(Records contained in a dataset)

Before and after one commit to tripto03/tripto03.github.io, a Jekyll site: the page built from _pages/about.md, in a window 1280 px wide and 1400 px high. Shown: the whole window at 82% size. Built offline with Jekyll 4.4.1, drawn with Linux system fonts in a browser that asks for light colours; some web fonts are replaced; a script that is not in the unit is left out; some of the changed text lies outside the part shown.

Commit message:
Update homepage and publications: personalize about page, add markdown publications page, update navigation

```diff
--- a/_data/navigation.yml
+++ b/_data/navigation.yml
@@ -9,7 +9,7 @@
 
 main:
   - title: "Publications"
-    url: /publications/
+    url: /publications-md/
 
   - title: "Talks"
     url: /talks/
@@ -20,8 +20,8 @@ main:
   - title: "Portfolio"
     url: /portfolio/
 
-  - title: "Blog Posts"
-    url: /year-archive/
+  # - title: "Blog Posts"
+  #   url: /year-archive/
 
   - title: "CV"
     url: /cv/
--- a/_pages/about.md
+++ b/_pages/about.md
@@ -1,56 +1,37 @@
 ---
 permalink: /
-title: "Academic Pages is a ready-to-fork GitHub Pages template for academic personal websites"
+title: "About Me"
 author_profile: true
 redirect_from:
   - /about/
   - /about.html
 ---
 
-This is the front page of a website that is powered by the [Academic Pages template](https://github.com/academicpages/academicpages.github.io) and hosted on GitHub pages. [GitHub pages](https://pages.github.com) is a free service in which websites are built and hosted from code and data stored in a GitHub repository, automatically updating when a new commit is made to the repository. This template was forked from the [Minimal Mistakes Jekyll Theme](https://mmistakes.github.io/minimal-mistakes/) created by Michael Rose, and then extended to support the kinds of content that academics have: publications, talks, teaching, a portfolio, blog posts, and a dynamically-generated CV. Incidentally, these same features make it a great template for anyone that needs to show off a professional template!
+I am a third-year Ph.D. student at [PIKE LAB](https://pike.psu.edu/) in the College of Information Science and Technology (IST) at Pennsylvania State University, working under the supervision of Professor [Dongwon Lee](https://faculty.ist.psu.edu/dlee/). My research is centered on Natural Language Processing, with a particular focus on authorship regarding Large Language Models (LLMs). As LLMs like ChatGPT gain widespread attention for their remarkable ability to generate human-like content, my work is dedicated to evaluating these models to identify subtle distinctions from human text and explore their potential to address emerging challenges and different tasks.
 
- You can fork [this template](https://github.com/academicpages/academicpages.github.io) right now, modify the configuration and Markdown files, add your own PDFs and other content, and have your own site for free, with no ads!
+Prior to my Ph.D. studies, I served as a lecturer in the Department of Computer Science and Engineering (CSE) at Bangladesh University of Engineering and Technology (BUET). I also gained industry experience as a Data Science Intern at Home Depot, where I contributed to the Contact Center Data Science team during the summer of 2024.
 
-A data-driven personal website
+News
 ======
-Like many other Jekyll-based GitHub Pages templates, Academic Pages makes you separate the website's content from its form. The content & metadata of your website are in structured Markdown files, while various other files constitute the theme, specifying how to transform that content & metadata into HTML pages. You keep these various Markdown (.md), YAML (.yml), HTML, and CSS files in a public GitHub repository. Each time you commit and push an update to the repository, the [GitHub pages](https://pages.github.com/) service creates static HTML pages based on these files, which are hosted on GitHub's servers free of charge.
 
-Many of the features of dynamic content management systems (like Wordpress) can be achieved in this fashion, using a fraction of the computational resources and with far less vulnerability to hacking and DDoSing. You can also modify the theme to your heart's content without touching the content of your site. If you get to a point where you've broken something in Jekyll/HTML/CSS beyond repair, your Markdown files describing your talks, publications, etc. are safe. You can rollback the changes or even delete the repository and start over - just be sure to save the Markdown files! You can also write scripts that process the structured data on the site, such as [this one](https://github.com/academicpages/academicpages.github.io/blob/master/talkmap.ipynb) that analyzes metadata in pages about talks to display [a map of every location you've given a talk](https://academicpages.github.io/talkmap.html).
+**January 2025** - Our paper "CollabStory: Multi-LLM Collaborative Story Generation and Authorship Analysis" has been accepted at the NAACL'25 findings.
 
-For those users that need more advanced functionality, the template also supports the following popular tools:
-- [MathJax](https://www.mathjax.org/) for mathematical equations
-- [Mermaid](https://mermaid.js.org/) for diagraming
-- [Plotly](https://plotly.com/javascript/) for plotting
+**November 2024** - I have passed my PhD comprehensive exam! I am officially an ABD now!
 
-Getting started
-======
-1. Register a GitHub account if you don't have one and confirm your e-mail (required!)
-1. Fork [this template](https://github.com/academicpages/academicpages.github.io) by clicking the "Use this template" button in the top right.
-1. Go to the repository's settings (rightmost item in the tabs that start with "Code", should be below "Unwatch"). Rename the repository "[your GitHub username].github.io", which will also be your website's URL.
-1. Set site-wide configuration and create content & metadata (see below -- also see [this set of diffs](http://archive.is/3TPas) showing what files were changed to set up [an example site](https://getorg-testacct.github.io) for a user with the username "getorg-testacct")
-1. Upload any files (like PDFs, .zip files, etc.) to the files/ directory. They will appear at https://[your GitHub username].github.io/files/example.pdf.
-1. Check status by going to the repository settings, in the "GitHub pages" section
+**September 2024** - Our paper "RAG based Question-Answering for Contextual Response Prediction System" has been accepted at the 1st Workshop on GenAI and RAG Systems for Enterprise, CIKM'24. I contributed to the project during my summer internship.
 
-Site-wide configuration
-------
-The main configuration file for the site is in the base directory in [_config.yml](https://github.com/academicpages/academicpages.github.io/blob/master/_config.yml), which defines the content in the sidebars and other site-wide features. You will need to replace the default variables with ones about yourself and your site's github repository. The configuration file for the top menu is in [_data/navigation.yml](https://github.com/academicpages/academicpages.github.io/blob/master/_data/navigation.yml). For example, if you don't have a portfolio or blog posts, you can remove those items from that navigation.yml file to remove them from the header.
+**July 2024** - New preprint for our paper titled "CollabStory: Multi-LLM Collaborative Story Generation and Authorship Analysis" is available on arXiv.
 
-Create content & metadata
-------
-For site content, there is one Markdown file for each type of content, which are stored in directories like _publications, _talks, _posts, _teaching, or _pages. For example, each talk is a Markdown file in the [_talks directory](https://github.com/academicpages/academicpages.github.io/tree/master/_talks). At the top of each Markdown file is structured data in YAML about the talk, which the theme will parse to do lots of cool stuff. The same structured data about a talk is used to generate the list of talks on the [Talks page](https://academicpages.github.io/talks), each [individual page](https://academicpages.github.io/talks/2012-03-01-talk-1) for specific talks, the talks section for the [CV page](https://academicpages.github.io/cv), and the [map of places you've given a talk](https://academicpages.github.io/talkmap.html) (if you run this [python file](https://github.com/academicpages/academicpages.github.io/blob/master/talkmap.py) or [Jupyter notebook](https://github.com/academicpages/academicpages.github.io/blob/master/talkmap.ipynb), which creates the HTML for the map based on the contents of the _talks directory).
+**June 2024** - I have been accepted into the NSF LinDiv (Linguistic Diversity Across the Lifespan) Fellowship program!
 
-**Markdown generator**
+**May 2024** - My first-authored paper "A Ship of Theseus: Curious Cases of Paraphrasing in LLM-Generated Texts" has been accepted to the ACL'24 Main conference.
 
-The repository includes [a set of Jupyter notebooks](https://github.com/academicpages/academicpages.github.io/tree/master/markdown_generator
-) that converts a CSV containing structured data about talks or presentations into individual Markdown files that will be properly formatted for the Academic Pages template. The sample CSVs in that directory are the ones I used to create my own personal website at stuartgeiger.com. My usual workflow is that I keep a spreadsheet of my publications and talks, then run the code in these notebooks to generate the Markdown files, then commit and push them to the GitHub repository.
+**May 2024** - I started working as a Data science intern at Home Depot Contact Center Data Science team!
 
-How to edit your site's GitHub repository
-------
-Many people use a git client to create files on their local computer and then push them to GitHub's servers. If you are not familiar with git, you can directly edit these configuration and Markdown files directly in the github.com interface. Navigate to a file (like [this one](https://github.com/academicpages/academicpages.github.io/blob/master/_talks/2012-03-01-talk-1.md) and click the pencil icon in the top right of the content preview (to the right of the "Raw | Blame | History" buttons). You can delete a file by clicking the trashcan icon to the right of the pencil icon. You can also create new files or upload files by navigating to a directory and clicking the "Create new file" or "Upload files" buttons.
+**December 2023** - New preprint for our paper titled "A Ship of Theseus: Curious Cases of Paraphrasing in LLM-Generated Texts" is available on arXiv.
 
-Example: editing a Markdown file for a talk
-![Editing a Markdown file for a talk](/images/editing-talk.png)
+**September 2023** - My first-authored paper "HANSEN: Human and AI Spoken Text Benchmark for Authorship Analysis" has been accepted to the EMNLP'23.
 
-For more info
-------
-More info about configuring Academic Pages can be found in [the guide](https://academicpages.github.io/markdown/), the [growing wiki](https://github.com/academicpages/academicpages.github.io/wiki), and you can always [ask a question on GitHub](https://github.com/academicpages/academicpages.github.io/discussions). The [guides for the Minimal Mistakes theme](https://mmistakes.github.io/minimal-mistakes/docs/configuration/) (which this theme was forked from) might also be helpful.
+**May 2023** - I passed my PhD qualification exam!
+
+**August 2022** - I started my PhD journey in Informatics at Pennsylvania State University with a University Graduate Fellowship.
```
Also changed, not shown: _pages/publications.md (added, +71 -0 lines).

EXERCISE OBJECTIVE:
Copy each line from the records above that includes the string "paper".

ANSWER TO THE EXERCISE:
+**January 2025** - Our paper "CollabStory: Multi-LLM Collaborative Story Generation and Authorship Analysis" has been accepted at the NAACL'25 findings.
+**September 2024** - Our paper "RAG based Question-Answering for Contextual Response Prediction System" has been accepted at the 1st Workshop on GenAI and RAG Systems for Enterprise, CIKM'24. I contributed to the project during my summer internship.
+**July 2024** - New preprint for our paper titled "CollabStory: Multi-LLM Collaborative Story Generation and Authorship Analysis" is available on arXiv.
+**May 2024** - My first-authored paper "A Ship of Theseus: Curious Cases of Paraphrasing in LLM-Generated Texts" has been accepted to the ACL'24 Main conference.
+**December 2023** - New preprint for our paper titled "A Ship of Theseus: Curious Cases of Paraphrasing in LLM-Generated Texts" is available on arXiv.
+**September 2023** - My first-authored paper "HANSEN: Human and AI Spoken Text Benchmark for Authorship Analysis" has been accepted to the EMNLP'23.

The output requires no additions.